--- START ---
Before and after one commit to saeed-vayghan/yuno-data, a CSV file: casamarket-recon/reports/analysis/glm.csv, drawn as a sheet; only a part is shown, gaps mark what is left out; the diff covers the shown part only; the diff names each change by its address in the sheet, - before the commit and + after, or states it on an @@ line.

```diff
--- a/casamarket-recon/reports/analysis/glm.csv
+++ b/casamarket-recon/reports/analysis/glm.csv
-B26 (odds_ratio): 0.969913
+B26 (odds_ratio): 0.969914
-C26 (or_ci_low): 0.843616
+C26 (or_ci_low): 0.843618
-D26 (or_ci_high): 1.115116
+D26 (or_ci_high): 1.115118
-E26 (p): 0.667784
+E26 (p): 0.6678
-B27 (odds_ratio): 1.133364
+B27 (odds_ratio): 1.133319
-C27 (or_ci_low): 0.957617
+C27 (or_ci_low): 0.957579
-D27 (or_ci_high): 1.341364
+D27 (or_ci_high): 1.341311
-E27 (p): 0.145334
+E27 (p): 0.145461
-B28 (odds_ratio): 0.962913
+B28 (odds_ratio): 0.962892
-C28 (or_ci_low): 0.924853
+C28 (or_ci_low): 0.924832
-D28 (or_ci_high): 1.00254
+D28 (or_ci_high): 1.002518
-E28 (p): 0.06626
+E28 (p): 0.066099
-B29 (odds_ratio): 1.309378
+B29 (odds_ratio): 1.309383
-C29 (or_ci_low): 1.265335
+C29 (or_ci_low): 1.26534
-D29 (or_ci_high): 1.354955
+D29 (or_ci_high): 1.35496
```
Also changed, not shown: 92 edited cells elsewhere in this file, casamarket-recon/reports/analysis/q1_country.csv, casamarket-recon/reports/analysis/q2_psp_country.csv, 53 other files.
--- END ---
- [WHAT IS NEEDED] Please show all lines from the entries that contain the word "casamarket".

- [ANSWER TO THIS TASK]
Before and after one commit to saeed-vayghan/yuno-data, a CSV file: casamarket-recon/reports/analysis/glm.csv, drawn as a sheet; only a part is shown, gaps mark what is left out; the diff covers the shown part only; the diff names each change by its address in the sheet, - before the commit and + after, or states it on an @@ line.
--- a/casamarket-recon/reports/analysis/glm.csv
+++ b/casamarket-recon/reports/analysis/glm.csv
Also changed, not shown: 92 edited cells elsewhere in this file, casamarket-recon/reports/analysis/q1_country.csv, casamarket-recon/reports/analysis/q2_psp_country.csv, 53 other files.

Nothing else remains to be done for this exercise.